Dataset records
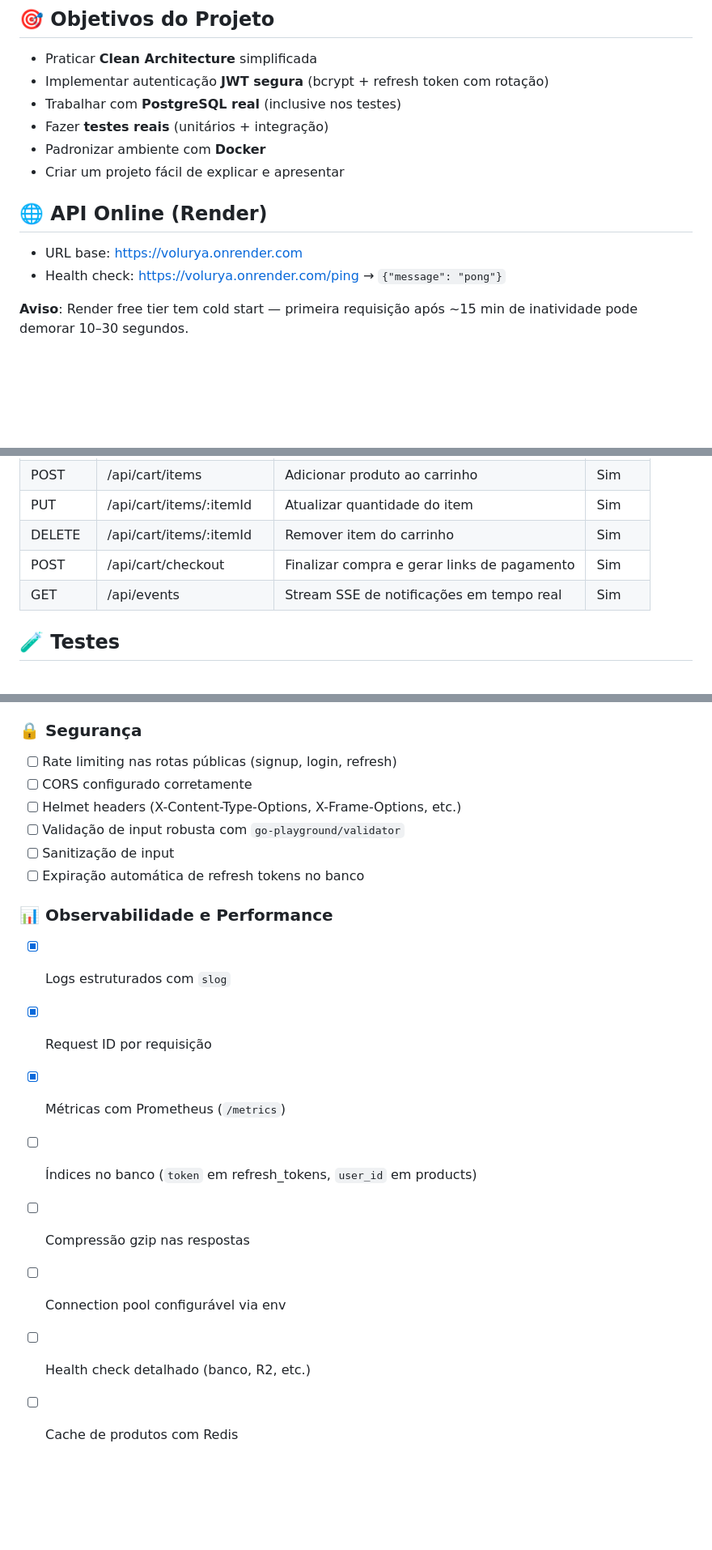
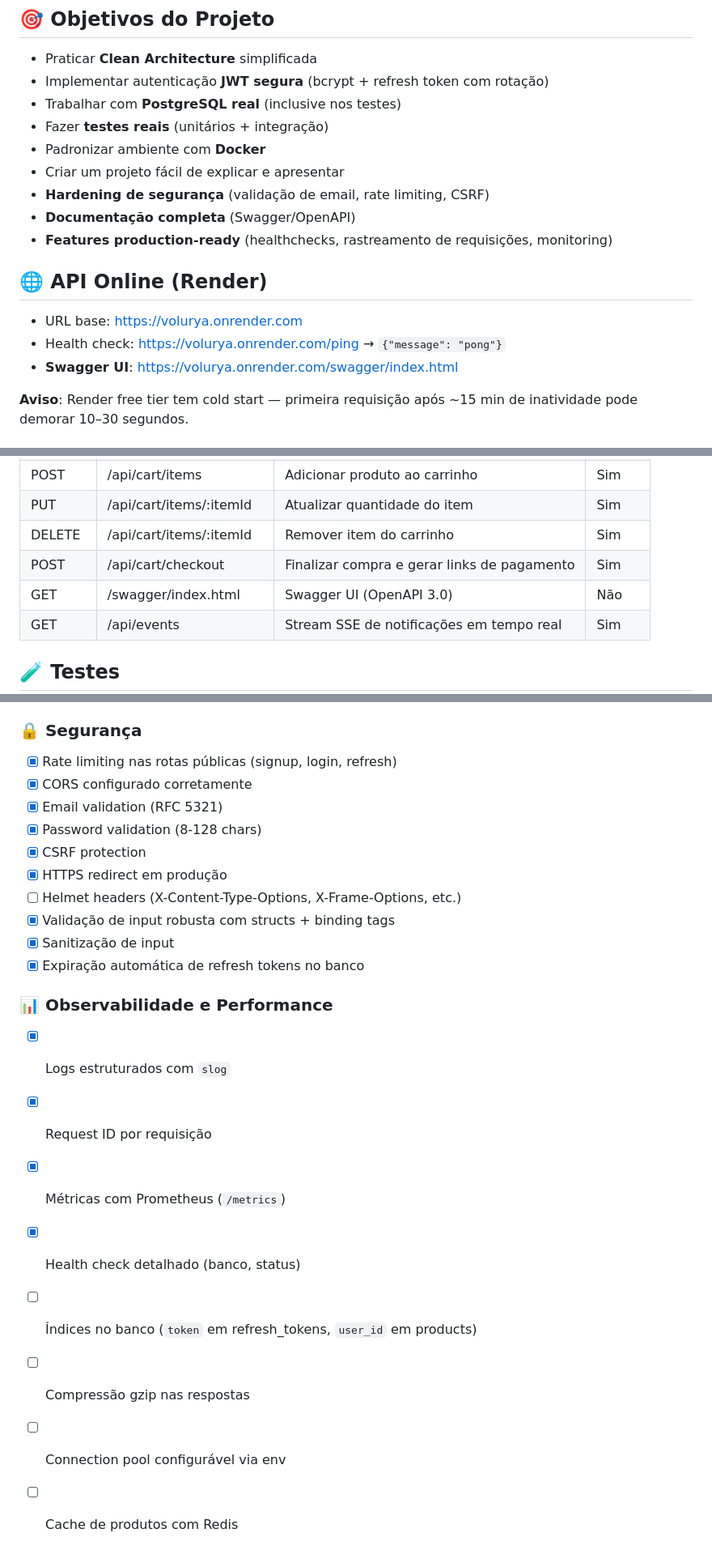
Before and after one commit to Iagobarros211256/volurya, a Markdown page: README_portuguese-english.md, 3 parts joined by grey strips. Shown at 81% size. Drawn GitHub-style; blank space fills up the shorter version.

```diff
--- a/README_portuguese-english.md
+++ b/README_portuguese-english.md
@@ -253,11 +260,15 @@ Projeto pessoal / laboratório de aprendizado para praticar conceitos reais de b
 - Fazer **testes reais** (unitários + integração)
 - Padronizar ambiente com **Docker**
 - Criar um projeto fácil de explicar e apresentar
+- **Hardening de segurança** (validação de email, rate limiting, CSRF)
+- **Documentação completa** (Swagger/OpenAPI)
+- **Features production-ready** (healthchecks, rastreamento de requisições, monitoring)
 
 ## 🌐 API Online (Render)
 
 - URL base: https://volurya.onrender.com
 - Health check: https://volurya.onrender.com/ping → `{"message": "pong"}`
+- **Swagger UI**: https://volurya.onrender.com/swagger/index.html
 
 **Aviso**: Render free tier tem cold start — primeira requisição após ~15 min de inatividade pode demorar 10–30 segundos.
 
@@ -394,6 +406,7 @@ curl -X GET https://volurya.onrender.com/api/products \
 | PUT | /api/cart/items/:itemId | Atualizar quantidade do item | Sim |
 | DELETE | /api/cart/items/:itemId | Remover item do carrinho | Sim |
 | POST | /api/cart/checkout | Finalizar compra e gerar links de pagamento | Sim |
+| GET | /swagger/index.html | Swagger UI (OpenAPI 3.0) | Não |
 | GET | /api/events | Stream SSE de notificações em tempo real | Sim |
 
 ## 🧪 Testes
@@ -485,21 +523,25 @@ Feito com ❤️, raiva e muito café para aprender e mostrar como penso arquite
 - [ ] Compressão gzip nas respostas
 
 ### 🔒 Segurança
-- [ ] Rate limiting nas rotas públicas (signup, login, refresh)
-- [ ] CORS configurado corretamente
+- [x] Rate limiting nas rotas públicas (signup, login, refresh)
+- [x] CORS configurado corretamente
+- [x] Email validation (RFC 5321)
+- [x] Password validation (8-128 chars)
+- [x] CSRF protection
+- [x] HTTPS redirect em produção
 - [ ] Helmet headers (X-Content-Type-Options, X-Frame-Options, etc.)
-- [ ] Validação de input robusta com `go-playground/validator`
-- [ ] Sanitização de input
-- [ ] Expiração automática de refresh tokens no banco
+- [x] Validação de input robusta com structs + binding tags
+- [x] Sanitização de input
+- [x] Expiração automática de refresh tokens no banco
 
 ### 📊 Observabilidade e Performance
 - [x] Logs estruturados com `slog`
 - [x] Request ID por requisição
 - [x] Métricas com Prometheus (`/metrics`)
+- [x] Health check detalhado (banco, status)
 - [ ] Índices no banco (`token` em refresh_tokens, `user_id` em products)
 - [ ] Compressão gzip nas respostas
 - [ ] Connection pool configurável via env
-- [ ] Health check detalhado (banco, R2, etc.)
 - [ ] Cache de produtos com Redis
 
 
```
Also changed, not shown: other parts of README_portuguese-english.md (+34 -1 lines).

▶ [Your goal]
Search each line of the data above for "CORS", and copy the lines where it occurs.

▶ [Solution to this exercise]
-- [ ] CORS configurado corretamente
+- [x] CORS configurado corretamente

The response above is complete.